“The statement of facts in the case of Regina versus Airbus discloses several allegations against AirAsia and AAX. As both are listed on Bursa Malaysia, the SC will examine the allegations and review all the available evidence to determine if there is any breach of securities laws.”

“Under S 317A of the Capital Markets and Services Act 2007, a director of a public listed company (PLC) who does anything with the intention of causing wrongful loss to the PLC or its related corporation commits an offence which is punishable by imprisonment and fine,” Syed Zaid said in a statement yesterday.

Transparency International Malaysia has urged the SC to do an independent investigation as this matter is of public interest, the non-governmental organisation said yesterday.

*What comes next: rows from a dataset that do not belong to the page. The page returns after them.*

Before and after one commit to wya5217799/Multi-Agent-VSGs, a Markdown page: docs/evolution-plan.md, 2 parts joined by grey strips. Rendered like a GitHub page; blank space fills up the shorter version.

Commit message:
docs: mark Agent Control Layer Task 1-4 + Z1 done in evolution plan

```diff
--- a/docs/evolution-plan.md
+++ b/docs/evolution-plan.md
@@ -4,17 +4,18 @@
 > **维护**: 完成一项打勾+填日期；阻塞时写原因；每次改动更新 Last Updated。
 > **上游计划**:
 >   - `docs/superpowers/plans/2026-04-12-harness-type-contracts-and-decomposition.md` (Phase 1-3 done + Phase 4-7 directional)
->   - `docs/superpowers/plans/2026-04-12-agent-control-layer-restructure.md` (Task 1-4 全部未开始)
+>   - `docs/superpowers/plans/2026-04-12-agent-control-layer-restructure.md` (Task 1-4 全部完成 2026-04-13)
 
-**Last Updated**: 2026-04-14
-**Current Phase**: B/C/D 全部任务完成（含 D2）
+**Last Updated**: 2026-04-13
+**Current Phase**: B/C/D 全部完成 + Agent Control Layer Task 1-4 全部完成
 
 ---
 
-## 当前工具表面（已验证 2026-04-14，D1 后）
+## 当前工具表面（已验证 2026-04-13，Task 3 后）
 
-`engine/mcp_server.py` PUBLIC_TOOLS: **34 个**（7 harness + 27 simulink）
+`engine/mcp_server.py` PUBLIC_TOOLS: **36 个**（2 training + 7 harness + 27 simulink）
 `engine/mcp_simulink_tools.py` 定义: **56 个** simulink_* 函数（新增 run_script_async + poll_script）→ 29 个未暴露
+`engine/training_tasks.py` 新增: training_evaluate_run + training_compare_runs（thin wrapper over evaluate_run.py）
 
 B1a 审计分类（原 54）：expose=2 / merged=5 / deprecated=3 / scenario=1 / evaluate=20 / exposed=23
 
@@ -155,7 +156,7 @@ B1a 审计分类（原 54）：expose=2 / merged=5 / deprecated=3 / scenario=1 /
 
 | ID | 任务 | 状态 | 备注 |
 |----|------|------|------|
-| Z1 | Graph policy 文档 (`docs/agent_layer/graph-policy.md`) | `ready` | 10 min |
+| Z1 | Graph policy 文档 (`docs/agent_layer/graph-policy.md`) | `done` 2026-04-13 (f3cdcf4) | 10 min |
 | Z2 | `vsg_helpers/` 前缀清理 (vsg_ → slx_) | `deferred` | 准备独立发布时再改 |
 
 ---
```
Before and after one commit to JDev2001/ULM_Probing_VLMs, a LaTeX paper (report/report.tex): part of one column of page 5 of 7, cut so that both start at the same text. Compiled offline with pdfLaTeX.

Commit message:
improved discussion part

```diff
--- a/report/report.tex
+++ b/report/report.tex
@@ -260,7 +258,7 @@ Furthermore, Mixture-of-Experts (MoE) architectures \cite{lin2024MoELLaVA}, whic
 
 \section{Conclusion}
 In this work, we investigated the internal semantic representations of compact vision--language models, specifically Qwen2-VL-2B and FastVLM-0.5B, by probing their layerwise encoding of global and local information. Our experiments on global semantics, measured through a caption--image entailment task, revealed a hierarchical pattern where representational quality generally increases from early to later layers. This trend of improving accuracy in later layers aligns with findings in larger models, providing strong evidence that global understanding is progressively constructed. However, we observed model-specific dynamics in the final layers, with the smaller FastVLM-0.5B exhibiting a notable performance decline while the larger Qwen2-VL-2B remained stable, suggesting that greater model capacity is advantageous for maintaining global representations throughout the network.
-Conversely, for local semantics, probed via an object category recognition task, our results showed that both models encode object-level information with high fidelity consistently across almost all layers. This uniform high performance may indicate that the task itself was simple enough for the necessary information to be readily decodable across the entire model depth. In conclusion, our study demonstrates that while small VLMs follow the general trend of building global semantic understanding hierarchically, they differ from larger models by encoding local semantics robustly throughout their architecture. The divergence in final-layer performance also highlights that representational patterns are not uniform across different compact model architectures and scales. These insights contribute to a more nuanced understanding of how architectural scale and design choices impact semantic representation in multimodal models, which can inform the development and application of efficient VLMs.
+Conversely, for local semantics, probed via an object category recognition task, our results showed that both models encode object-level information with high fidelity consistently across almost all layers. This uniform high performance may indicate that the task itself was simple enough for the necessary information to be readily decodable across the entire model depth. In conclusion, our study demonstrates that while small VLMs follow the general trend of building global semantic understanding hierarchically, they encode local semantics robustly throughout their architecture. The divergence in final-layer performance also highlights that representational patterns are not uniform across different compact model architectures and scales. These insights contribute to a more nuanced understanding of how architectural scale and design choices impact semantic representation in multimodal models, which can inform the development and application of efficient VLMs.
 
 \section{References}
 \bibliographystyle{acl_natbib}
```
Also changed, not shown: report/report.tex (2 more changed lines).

At the outset, AirAsia said the company was neither involved in the SFO’s investigation of Airbus nor given any opportunity to provide any information or clarification to the SFO.

As a customer of Airbus since 2005, AirAsia maintained that it never made purchase decisions that were premised on an Airbus sponsorship and “all negotiations and dealings leading to the signing of any aircraft purchase agreement have been undertaken directly with Airbus on an arm’s length basis, and without the involvement of any third parties or intermediaries”.

The court document submitted by SFO, which a soft copy was published on its website, stated that 180 aircraft — out of 406 units ordered by AirAsia and AAX from Airbus between October 2005 and November 2014 — were secured by way of improper payments and the offer of a further improper payment.

The contracts that were the subject of the agreed wrongdoing are 64 units of A320neo with a purchase agreement on Dec 13, 2012; 36 units of A320ceo (Dec 13, 2012); 25 units of A330-300 (Dec 18, 2013); and 55 units of A330-900neo (Nov 24, 2014), according to the court document.

The payments that are subject to the agreed wrongdoing are US$10 million (RM40.97 million) on Oct 25, 2013; US$10 million (Nov 4, 2013); US$15 million (Dec 16, 2013); and US$15 million (Jan 9, 2015).

In one of the discussion excerpts as highlighted in the court document, Airbus Employee 1 (senior) emailed AirAsia Executive 1, saying: “Resending previous selfexplanatory mail with all details attached. Could be further discussed when I will be early next week in KL (Kuala Lumpur), should it be convenient to you.”

AirAsia Executive 1 replied: “Honestly (Airbus Employee 1 (senior)) I’m fed up. You owe me 4 million already and I’m owed 16 million in total. This shd (sic) have been paid (sic) ages ago when I bought three (sic) first 60 aircraft. I want my money and I want compensation…pay up. I want my whole 16 million now…”

In an email to AirAsia Executive 1, Airbus Employee 2 (senior) stated: “I have not seen all the papers relating to the sponsorship but in general, we need to have some internal link to AirAsia as we can’t get board approval simply to sponsor. Externally there is probably no need to link the two.”

In a separate excerpt, AirAsia Executive 1 emailed Airbus Employee 2 (senior), stating that: “We have kept our side of the deal…Pls don’t let us down…”, to which Airbus Employee 2 (senior) responded on the same day saying: “Now if I bend the rules any more I hope you will see I will end up in trouble…I [sic] standby my commitment of 50m and increase to 55m”.

Airbus in a statement said that it has stepped up its compliance programmes to avoid the recurrence of such misconducts.

“The settlements we have reached today turn the page on unacceptable business practices from the past. The strengthening of our compliance programmes at Airbus is designed to ensure that such misconduct cannot happen again,” Airbus board of directors chairperson Denis Ranque said, according to a Bernama report.

CEO Guillaume Faury said: “The agreements approved today with the French, the UK and the US authorities represent a very important milestone for us, allowing Airbus to move forward and further grow in a sustainable and responsible way. The lessons learned enable Airbus to position itself as the trusted and reliable partner we want to be.”